Start of Block

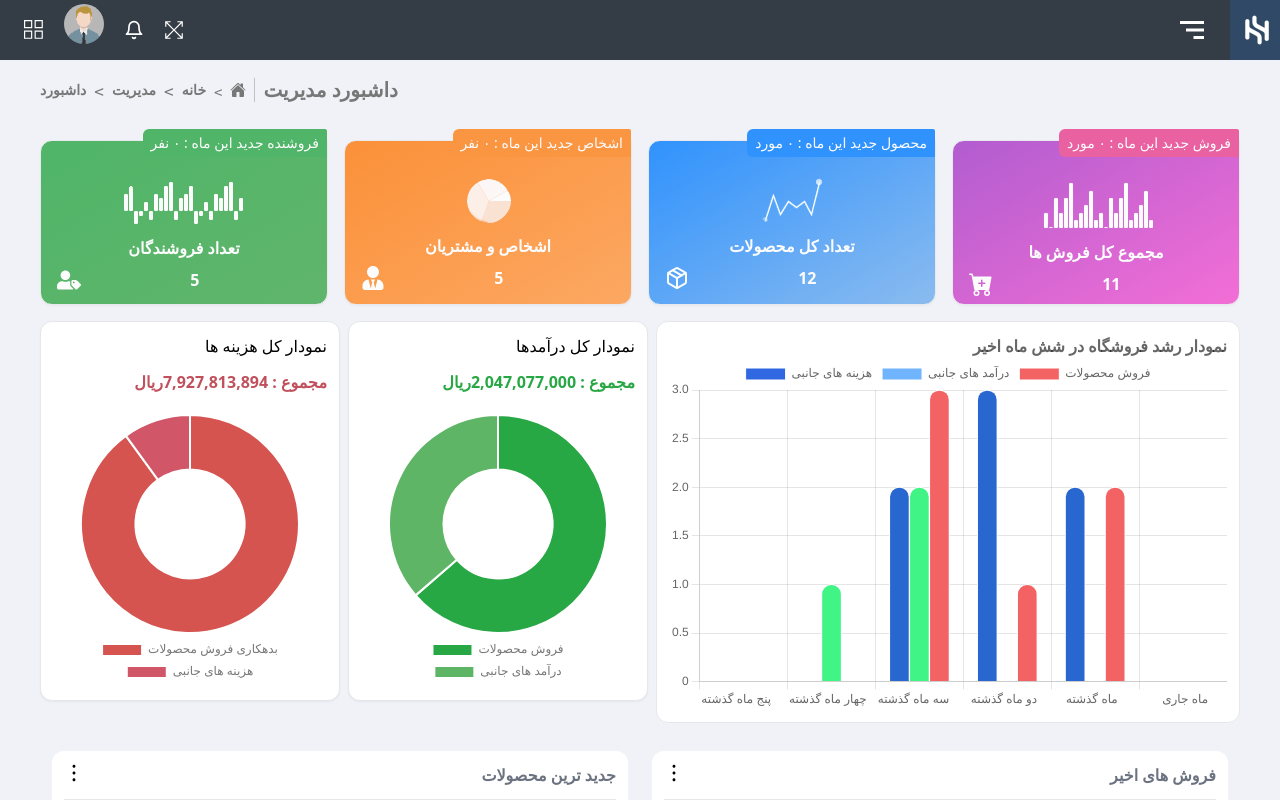
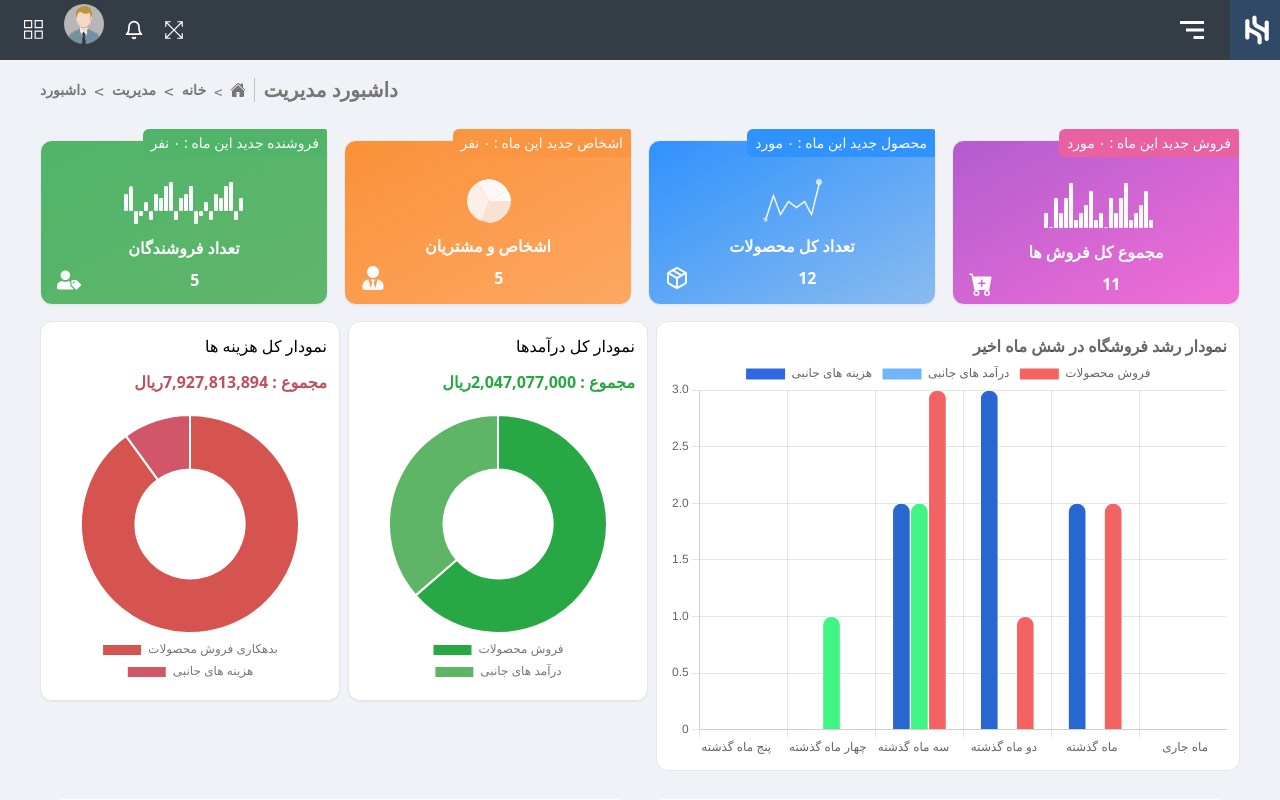
Before and after one commit to AmirZarei2002/admin-panel-task, a React (Create React App) app: page / in a window 1280 px wide. Shown: the top 800 px of the page. Built offline with nearby package versions, Linux system fonts and the light colour scheme.

Commit message:
Change the size and bar thickness again

```diff
--- a/src/components/dashboard-management/charts-results/StoreGrowthChart.jsx
+++ b/src/components/dashboard-management/charts-results/StoreGrowthChart.jsx
@@ -34,7 +34,7 @@ export default function StoreGrowthChart() {
                         borderColor: '#ffffff',
                         borderWidth: 1,
                         borderRadius: 30,
-                        barThickness: 20,
+                        barThickness: 18,
                         maxBarThickness: 30,
                     },
                     {
@@ -52,7 +52,7 @@ export default function StoreGrowthChart() {
                         borderColor: '#ffffff',
                         borderWidth: 1,
                         borderRadius: 30,
-                        barThickness: 20,
+                        barThickness: 18,
                         maxBarThickness: 30,
                     },
                     {
@@ -70,7 +70,7 @@ export default function StoreGrowthChart() {
                         borderColor: '#ffffff',
                         borderWidth: 1,
                         borderRadius: 30,
-                        barThickness: 20,
+                        barThickness: 18,
                         maxBarThickness: 30,
                     },
                 ],
@@ -110,7 +110,7 @@ export default function StoreGrowthChart() {
             </h2>
             <canvas
                 ref={chartRef}
-                style={{ height: '22rem', maxHeight: '22rem' }}
+                style={{ height: '25rem', maxHeight: '25rem' }}
             ></canvas>
         </div>
     );
```
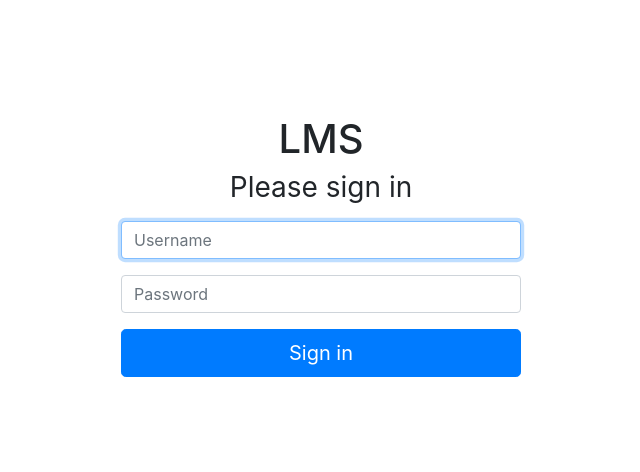
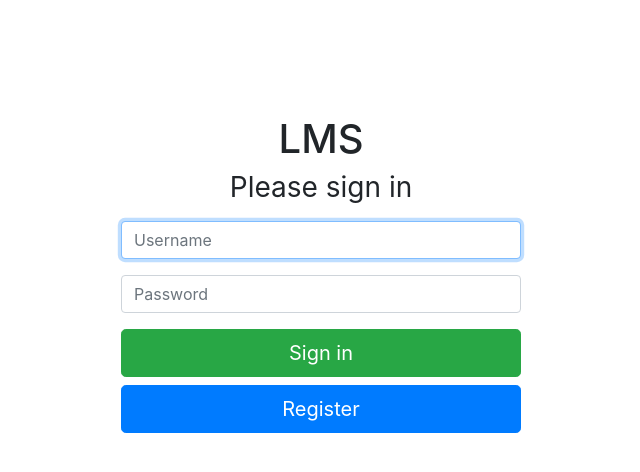
Before and after one commit to SMMousaviSP/lms, a Flask app: page /login/ in a window 1280 px wide. Shown: the top 472 px of the page, without its empty margins (319-959 px from the left). Run offline with Flask 2, Linux system fonts and the light colour scheme; some libraries are stand-ins or nearby versions.

Commit message:
Add register button to login page

```diff
--- a/app/templates/login.html
+++ b/app/templates/login.html
@@ -18,6 +18,7 @@
         <div class="form-group">
             <input type="password" name="Password" class="form-control" placeholder="Password" required>
         </div>
-        <button class="btn btn-lg btn-primary btn-block" type="submit">Sign in</button>
+        <button class="btn btn-lg btn-success btn-block" type="submit">Sign in</button>
+        <a href="{{ url_for('register') }}" class="btn btn-lg btn-primary btn-block" role="button">Register</a>
     </form>
 {% endblock content %}
```
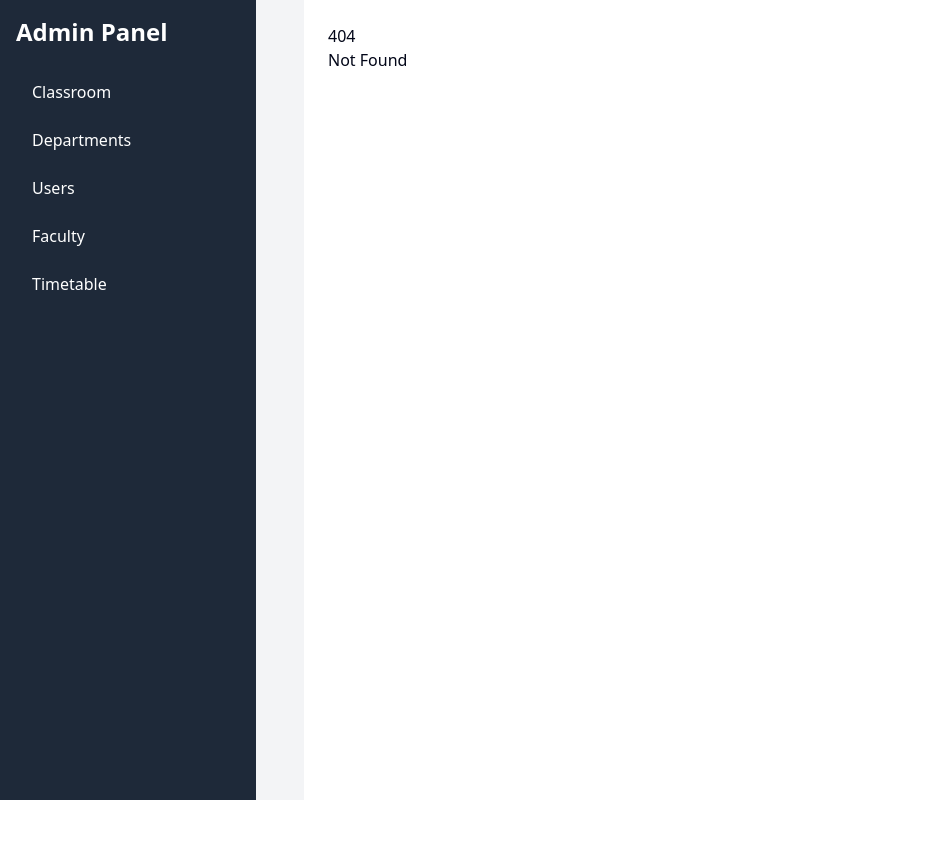
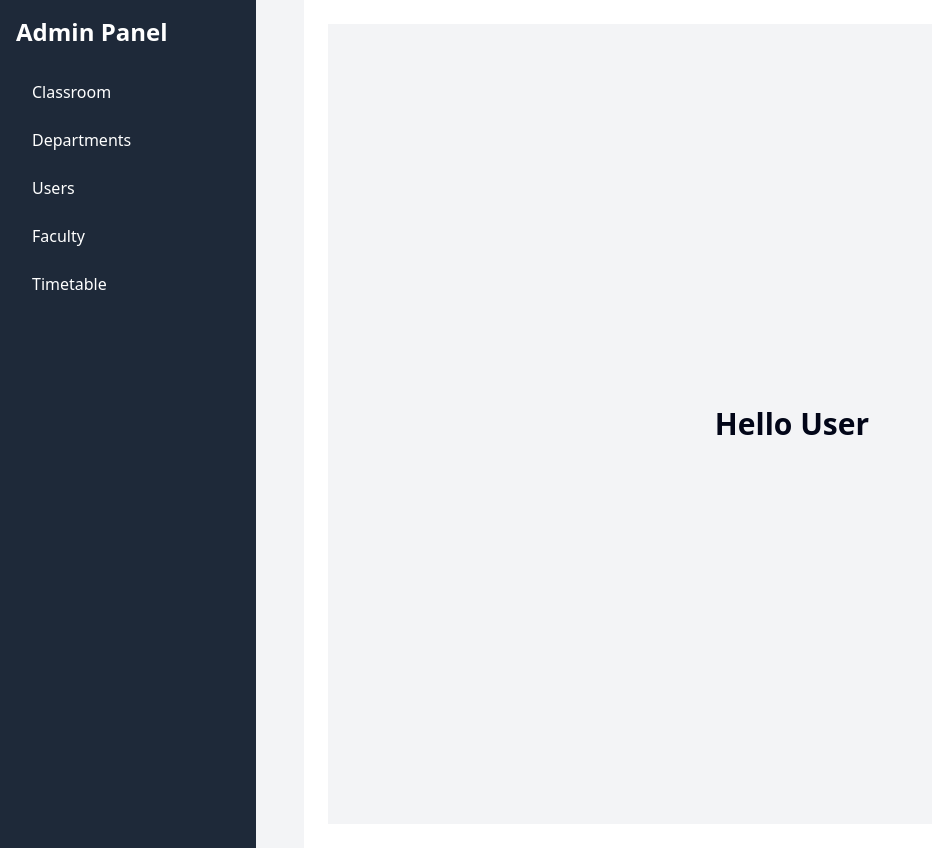
Before and after one commit to lets-code-000/Frontend-Portal, a SvelteKit app: page /user in a window 1280 px wide. Before the commit this address had no page. Shown: the whole page, without its empty margins (0-932 px from the left). Before the commit the page ends 800 px from the top, so only its background shows below. Built offline with nearby package versions, Linux system fonts and the light colour scheme.

Commit message:
user file created (#23)

```diff
--- /dev/null
+++ b/src/routes/user/+page.svelte
@@ -0,0 +1,7 @@
+<script lang="ts">
+    let message = "Hello User";
+  </script>
+
+  <div class="flex items-center justify-center min-h-screen bg-gray-100">
+    <h1 class="text-3xl font-bold">{message}</h1>
+  </div>
```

End of Block

*WORK TASK*.
Wherever "StoreGrowthChart" appears in a line of the entries, copy that line.

*SOLUTION TO THE EXERCISE*.
--- a/src/components/dashboard-management/charts-results/StoreGrowthChart.jsx
+++ b/src/components/dashboard-management/charts-results/StoreGrowthChart.jsx
@@ -34,7 +34,7 @@ export default function StoreGrowthChart() {
@@ -52,7 +52,7 @@ export default function StoreGrowthChart() {
@@ -70,7 +70,7 @@ export default function StoreGrowthChart() {
@@ -110,7 +110,7 @@ export default function StoreGrowthChart() {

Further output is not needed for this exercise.